For a good portion of the last decade, pad thai was probably Sydney’s favourite dish, akin to the English and their fondness for chicken tikka masala.  Thai food joints popped up everywhere, often right next door to each other, and we just couldn’t get enough of their delicious red curries, chili and basil stir-fries, and this delicious noodle concoction known as pad thai.  Even though Thai has long been replaced by Mexican and American dude food in trendiness and popularity stakes, it is still a firm favourite amongst many Australians.

Thai Paragon is situated in the Bakehouse Quarter in North Strathfield, a stone’s throw away from Outback Steakhouse and Pancakes on the Rocks.  The restaurant is all dark wood and moody inside, but on a nice sunny autumn day, there is no better seat than outside, even if the cars are passing within metres of your table.

The pad thai chicken is a measley $10.90 as a lunch special, and you get a serving big enough to keep you fuelled for nearby tenpin bowling or laser skirmish activities.  The noodles came out an odd pink colour, but were sprinkled liberally with raw bean sprouts for fresh crunch, along with a wedge of lemon and crushed peanuts.  The bean sprouts and peanuts added a nice contrast in texture to the chewy noodles and tender chicken, and the sour lemon juice cut through the sweet flavour of the noodles.

Strangely, there were two big lonely chunks of red capsicum that seemed a bit out of place in amongst the strands of noodles, but otherwise there was a nice even sprinkling of chicken, mini tofu cubes and egg throughout.

Overall it was a decent dish of springy noodles with sweet and sour flavours and mix of textures.  The service is relatively quick for lunch service and pretty good value too.

Thai Paragon on Urbanspoon

Canton Noodle House, Burwood: Combination chow mein

Rating: 3 out of 5

Canton Noodle House
45 Burwood Road, Burwood 2134

combination chow mein

Something has to be said about a place that is unfussy to look at, with wipe down tables, fluorescent lighting, and a menu handwritten on coloured paper stuck to the wall, but is always filled with eager Chinese diners.

This restaurant is smack in the middle of Burwood, and is a favourite at lunch time and also in the evening.  We dined here on a Monday night, which would normally be a night that restaurant owners have off, but this place is still busy.  We are seated quickly and efficiently, with a pot of hot Chinese tea reaching our table before our bums even hit our seats.

The combination chow mein arrived after only a short wait, and we found a generous mix of seafood, vegetables, tender chicken and beef, and BBQ pork in a saucy gravy, poured over a thick nest of crispy thin egg noodles. One of the best things about chow mein is having a mix of textures, with crunchy noodles as well as soft noodles after the gravy has deliciously soaked in.
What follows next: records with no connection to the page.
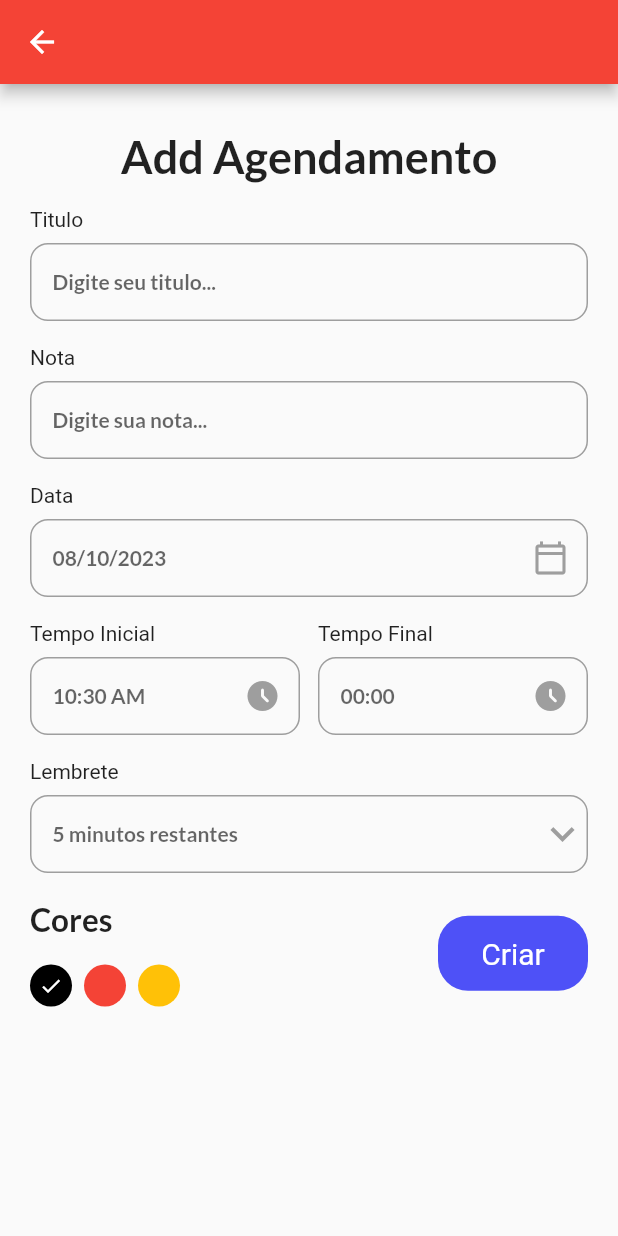
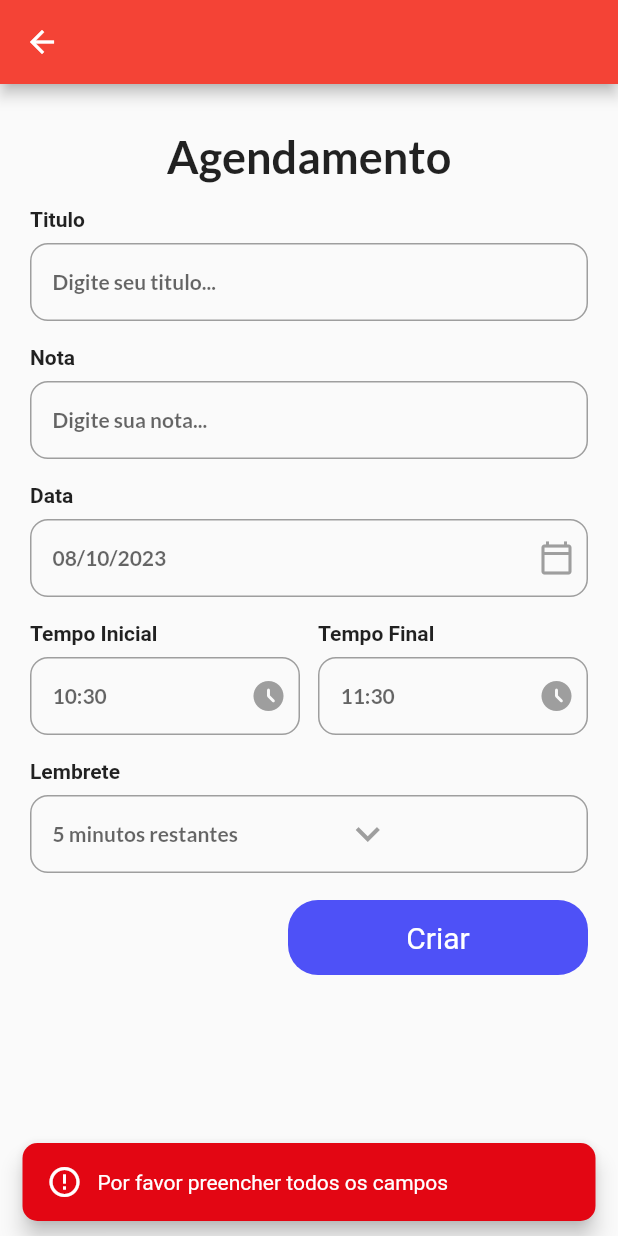
Before and after one commit to kauamoreno/agendamentos, a Flutter app: the AddAgendamento screen opened directly with empty values, after a tap on "Criar", on a phone screen of 412 x 824 dp. Run offline on Flutter 3.47's test engine with Material 2 defaults, Android fonts, the phone set to English and light mode, and no system bars; our stand-ins replace auto_size_text, cloud_firestore, date_picker_timeline, firebase_auth, firebase_core, get and 1 more; missing offline and left inert: form_validation; accounts and stored records are empty; generated files the repository leaves out were written again.

Commit message:
:sparkles: feat: Melhorando a UX da área de Agenda "

```diff
--- a/lib/App.dart
+++ b/lib/App.dart
@@ -12,6 +12,8 @@ import 'package:flutter/services.dart';
 import './views/pages/Relatorios.dart';
 import 'views/pages/Agenda/Calendario.dart';
 import 'package:agendamentos/views/pages/Tela_Escolha_Gerenciamento.dart';
+import 'package:flutter_localizations/flutter_localizations.dart';
+
 class App extends StatelessWidget {
   const App({super.key});
 
@@ -22,6 +24,15 @@ class App extends StatelessWidget {
 
     return MaterialApp(
       debugShowCheckedModeBanner: false,
+      localizationsDelegates: const [
+        GlobalMaterialLocalizations.delegate,
+        GlobalWidgetsLocalizations.delegate,
+        GlobalCupertinoLocalizations.delegate,
+      ],
+      supportedLocales: const [
+        Locale('pt', 'BR'),
+      ],
+      locale: const Locale('pt'),
 
       theme: ThemeData(
         primarySwatch: Colors.red
--- a/lib/view_model/Agenda/VM_AddAgendamentos.dart
+++ b/lib/view_model/Agenda/VM_AddAgendamentos.dart
@@ -1,3 +1,4 @@
+import 'package:agendamentos/view_model/SnackBarViewModel.dart';
 import 'package:flutter/material.dart';
 import '../../models/services/Firestore/SalasFirestore.dart';
 
@@ -12,6 +13,7 @@ class VM_AddAgendamentos {
   });
 
   SalasFirestore fire = SalasFirestore();
+  SnackBarViewModel snack = SnackBarViewModel();
 
   validaDados({
     required BuildContext context,
@@ -37,6 +39,9 @@ class VM_AddAgendamentos {
         lembrete: lembrete,
         nomeProfessor: nomeProfessor
       );
+      Navigator.pop(context);
+    } else {
+      snack.erro(context, 'Por favor preencher todos os campos');
     }
 
   }
--- a/lib/view_model/Agenda/VM_Calendario.dart
+++ b/lib/view_model/Agenda/VM_Calendario.dart
@@ -69,6 +69,15 @@ class VM_Calendario {
       snack.erro(context, 'Erro ao obter agendamentos: $error');
     }
 
+    if(agendamentoWidgets.isEmpty) {
+      agendamentoWidgets.add(
+        const Padding(
+          padding: EdgeInsets.only(top: 25),
+          child: Text('Nenhuma agenda para hoje', style: TextStyle(fontSize: 17)),
+        )
+      );
+    }
     return agendamentoWidgets;
+
   }
 }
--- a/lib/views/components/AgendaWidgets/inputs.dart
+++ b/lib/views/components/AgendaWidgets/inputs.dart
@@ -6,23 +6,29 @@ class InputAgendamentos extends StatelessWidget {
   final String dica;
   final TextEditingController? controller;
   final Widget? widget;
+  final VoidCallback? onTapCallback;
+  final bool desativado;
 
   const InputAgendamentos({
-    super.key,
+    Key? key,
     required this.titulo,
     required this.dica,
     this.controller,
     this.widget,
-  });
+    this.onTapCallback,
+    required this.desativado,
+  }) : super(key: key);
 
   @override
   Widget build(BuildContext context) {
-    return Container(
+    return GestureDetector(
+      onTap: onTapCallback,
+      child: Container(
         margin: const EdgeInsets.only(top: 16),
         child: Column(
           crossAxisAlignment: CrossAxisAlignment.start,
           children: [
-          Text(titulo),
+            Text(titulo, style: const TextStyle(fontWeight: FontWeight.bold)),
             Container(
               height: 52,
               margin: const EdgeInsets.only(top: 8.0),
@@ -31,10 +37,11 @@ class InputAgendamentos extends StatelessWidget {
                 border: Border.all(color: Colors.grey, width: 1.0),
                 borderRadius: BorderRadius.circular(12),
               ),
-            child: Expanded(
               child: Row(
                 children: [
                   Expanded(
+                    child: AbsorbPointer(
+                      absorbing: desativado,
                       child: TextFormField(
                         autofocus: false,
                         cursorColor: Colors.grey,
@@ -43,19 +50,18 @@ class InputAgendamentos extends StatelessWidget {
                         decoration: InputDecoration(
                           hintText: dica,
                           hintStyle: subTituloStyle,
-                        border: InputBorder.none
+                          border: InputBorder.none,
                         ),
                       ),
                     ),
-                  widget == null ? Container(): Container(
-                    child: widget,
+                  ),
+                  widget == null ? Container() : Container(child: widget),
+                ],
+              ),
             ),
           ],
         ),
       ),
-          ),
-        ],
-      ),
     );
   }
 }
--- a/lib/views/components/CardAgendamento.dart
+++ b/lib/views/components/CardAgendamento.dart
@@ -98,7 +98,7 @@ class CardAgendamento {
               Text('Horário: $horarioInicial ás $horarioFinal'),
               Text('Sala: $sala'),
               Text('Professor: $professor'),
-              nota != null ? Padding(
+              nota!.isNotEmpty ? Padding(
                 padding: const EdgeInsets.only(top: 15),
                 child: Text('Nota: $nota'),
               ) : Container()
--- a/lib/views/pages/Agenda/AddAgendamento.dart
+++ b/lib/views/pages/Agenda/AddAgendamento.dart
@@ -33,18 +33,16 @@ class _AddAgendamentoState extends State<AddAgendamento> {
   final TextEditingController _notaController = TextEditingController();
 
   DateTime dataSelecionada = DateTime.now();
-  String tempoFinal = "00:00";
-  String tempoInicial = DateFormat("hh:mm a").format(DateTime.now()).toString();
+  String tempoFinal = "11:30";
+  String tempoInicial = DateFormat("hh:mm").format(DateTime.now()).toString();
 
-  int _lenbreteSelecionado = 5;
+  int _lembreteSelecionado = 5;
   List<int> listaLembrete = [
     5,
     10,
     15,
     20,
   ];
-
-  int _corSelecionada = 0;
 
   @override
   Widget build(BuildContext context) {
@@ -61,76 +59,85 @@ class _AddAgendamentoState extends State<AddAgendamento> {
               const SizedBox(height: 30),
 
               Text(
-                "Add Agendamento",
+                "Agendamento",
                 style: headingStyle,
               ),
               InputAgendamentos(
                 titulo: "Titulo",
                 dica: "Digite seu titulo...",
                 controller: _tituloController,
+                desativado: false,
               ),
               InputAgendamentos(
                 titulo: "Nota",
                 dica: "Digite sua nota...",
                 controller: _notaController,
+                desativado: false,
               ),
               InputAgendamentos(
+                desativado: true,
                 titulo: "Data",
                 dica: DateFormat('dd/MM/yyyy').format(dataSelecionada),
-                widget: IconButton(
-                  icon: const Icon(
+                widget: const Padding(
+                  padding: EdgeInsets.only(right: 8),
+                  child: Icon(
                     Icons.calendar_today_outlined,
                     color: Colors.grey,
                   ),
-                  onPressed: () {
-                    setState(() {
+                ),
+                onTapCallback: () {
                   _pegarDataDoUsuario();
-                    });
                 },
               ),
-              ),
+
               Row(
                 children: [
                   Expanded(
                     child: InputAgendamentos(
+                      desativado: true,
                       titulo: "Tempo Inicial",
                       dica: tempoInicial,
-                      widget: IconButton(
-                        onPressed: () {
-                          _pegarTempoDoUsuario(oTempoInicial: true);
-                        },
-                        icon: const Icon(
+                      widget: const Padding(
+                        padding: EdgeInsets.only(right: 8),
+                        child: Icon(
                           Icons.access_time_filled_rounded,
                           color: Colors.grey,
                         ),
                       ),
-                    )
+                      onTapCallback: () {
+                        _pegarTempoDoUsuario(oTempoInicial: true);
+                      },
+                    ),
                   ),
 
                   const SizedBox(width: 12),
 
                   Expanded(
                     child: InputAgendamentos(
+                      desativado: true,
                       titulo: "Tempo Final",
                       dica: tempoFinal,
-                      widget: IconButton(
-                        onPressed: () {
-                          _pegarTempoDoUsuario(oTempoInicial: false);
-                        },
-                        icon: const Icon(
+                      widget: const Padding(
+                        padding: EdgeInsets.only(right: 8),
+                        child: Icon(
                           Icons.access_time_filled_rounded,
                           color: Colors.grey,
                         ),
                       ),
-                    )
+                      onTapCallback: () {
+                        _pegarTempoDoUsuario(oTempoInicial: false);
+                      },
+                    ),
                   )
                 ],
               ),
 
               InputAgendamentos(
+                desativado: true,
                 titulo: "Lembrete",
-                dica: "$_lenbreteSelecionado minutos restantes",
-                widget: DropdownButton(
+                dica: "$_lembreteSelecionado minutos restantes",
+                widget: Expanded(
+                  child: DropdownButton(
                     icon: const Icon(
                       Icons.keyboard_arrow_down,
                       color: Colors.grey,
@@ -144,7 +151,7 @@ class _AddAgendamentoState extends State<AddAgendamento> {
                     ),
                     onChanged: (String? novoValor) {
                       setState(() {
-                      _lenbreteSelecionado = int.parse(novoValor!);
+                        _lembreteSelecionado = int.parse(novoValor!);
                       });
                     },
 
@@ -154,23 +161,23 @@ class _AddAgendamentoState extends State<AddAgendamento> {
                         child: Text(valor.toString()),
                       );
                     }).toList(),
-                )
+                  ),
+                ),
               ),
 
               const SizedBox(height: 18),
 
-              Row(
-                mainAxisAlignment: MainAxisAlignment.spaceBetween,
-                crossAxisAlignment: CrossAxisAlignment.center,
-                children: [
-                  _paletaDeCor(),
-                  Botao(
+              Align(
+                alignment: Alignment.centerRight,
+                child: SizedBox(
+                  width: 200,
+                  child: Botao(
                     label: "Criar",
                     onTap: () async {
                       vm.validaDados(
                         titulo: _tituloController.text,
+                        data: DateFormat('dd/MM/yyyy').format(dataSelecionada),
                         nota: _notaController.text,
-                        data: DateFormat('dd/MM/yyyy').format(dataSelecionada),
                         timeInicial: tempoInicial,
                         timeFinal: tempoFinal,
                         lembrete: '',
@@ -178,55 +185,13 @@ class _AddAgendamentoState extends State<AddAgendamento> {
                         nomeProfessor: await auth.getNomeProfessorLogado() as String
                       );
                     },
-                  )
-                ],
+                  ),
+                ),
               ),
             ],
           ),
         ),
       ),
-    );
-  }
-
-  _paletaDeCor() {
-    return Column(
-      crossAxisAlignment: CrossAxisAlignment.start,
-      children: [
-        Text(
-          "Cores",
-          style: tituloStyle,
-        ),
-        const SizedBox(height: 18),
-        Wrap(
-          children: List<Widget>.generate(
-            3, (int index) {
-              return GestureDetector(
-                onTap: () {
-                  setState(() {
-                    _corSelecionada = index;
-                  });
-                },
-                child: Padding(
-                  padding: const EdgeInsets.only(right: 8.0),
-                  child: CircleAvatar(
-                    radius: 14,
-                    backgroundColor: index == 0
-                    ? Colors.black : index == 1
-                    ? Colors.red   : Colors.amber,
-                    child: _corSelecionada == index
-                      ? const Icon(
-                          Icons.done,
-                          color: Colors.white,
-                          size: 16,
-                        )
-                      : Container(),
-                  ),
-                ),
-              );
-            }
-          ),
-        ),
-      ],
     );
   }
 
@@ -239,7 +204,9 @@ class _AddAgendamentoState extends State<AddAgendamento> {
     );
 
     if (pegarData != null) {
+      setState(() {
         dataSelecionada = pegarData;
+      });
     }
   }
 
--- a/lib/views/pages/Agenda/Calendario.dart
+++ b/lib/views/pages/Agenda/Calendario.dart
@@ -92,9 +92,6 @@ class _CalendarioState extends State<Calendario> {
         height: 55,
         width: MediaQuery.of(context).size.width * 0.9,
         color: fechar == true ? Colors.red : clr,
-        decoration: BoxDecoration(
-
-        ),
       ),
     );
   }
@@ -153,7 +150,7 @@ class _CalendarioState extends State<Calendario> {
               crossAxisAlignment: CrossAxisAlignment.start,
               children: [
                 Text(
-                  DateFormat.yMMMMd().format(DateTime.now()),
+                  DateFormat.yMMMMd('pt_BR').format(DateTime.now()),
                   style: subHeadingStyle,
                 ),
                 Text(
@@ -164,7 +161,7 @@ class _CalendarioState extends State<Calendario> {
             ),
           ),
           Botao(
-            label: "+Add Ag",
+            label: " Agendar ",
             onTap: () {
               Navigator.pushNamed(context, '/agendamento', arguments: {
                 'nomeConjunto': widget.nomeConjunto,
```
Lines whose indentation alone changed are shown as unchanged.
This dish was generously proportioned, and the meat was tender and juicy.  There was also a fairly even ratio of meat and vegetables to noodle, meaning you’re not left with lonely noodles or meat towards the end of the meal.  However, the gravy was a little on the salty side, and was a bit too gelatinous, suggesting that the chef was a bit overeager with the corn starch.

Overall, the combination chow mein here is great value at $10.70 for a big serving without the frills but delivers it with no fuss.

Canton Noodle House on Urbanspoon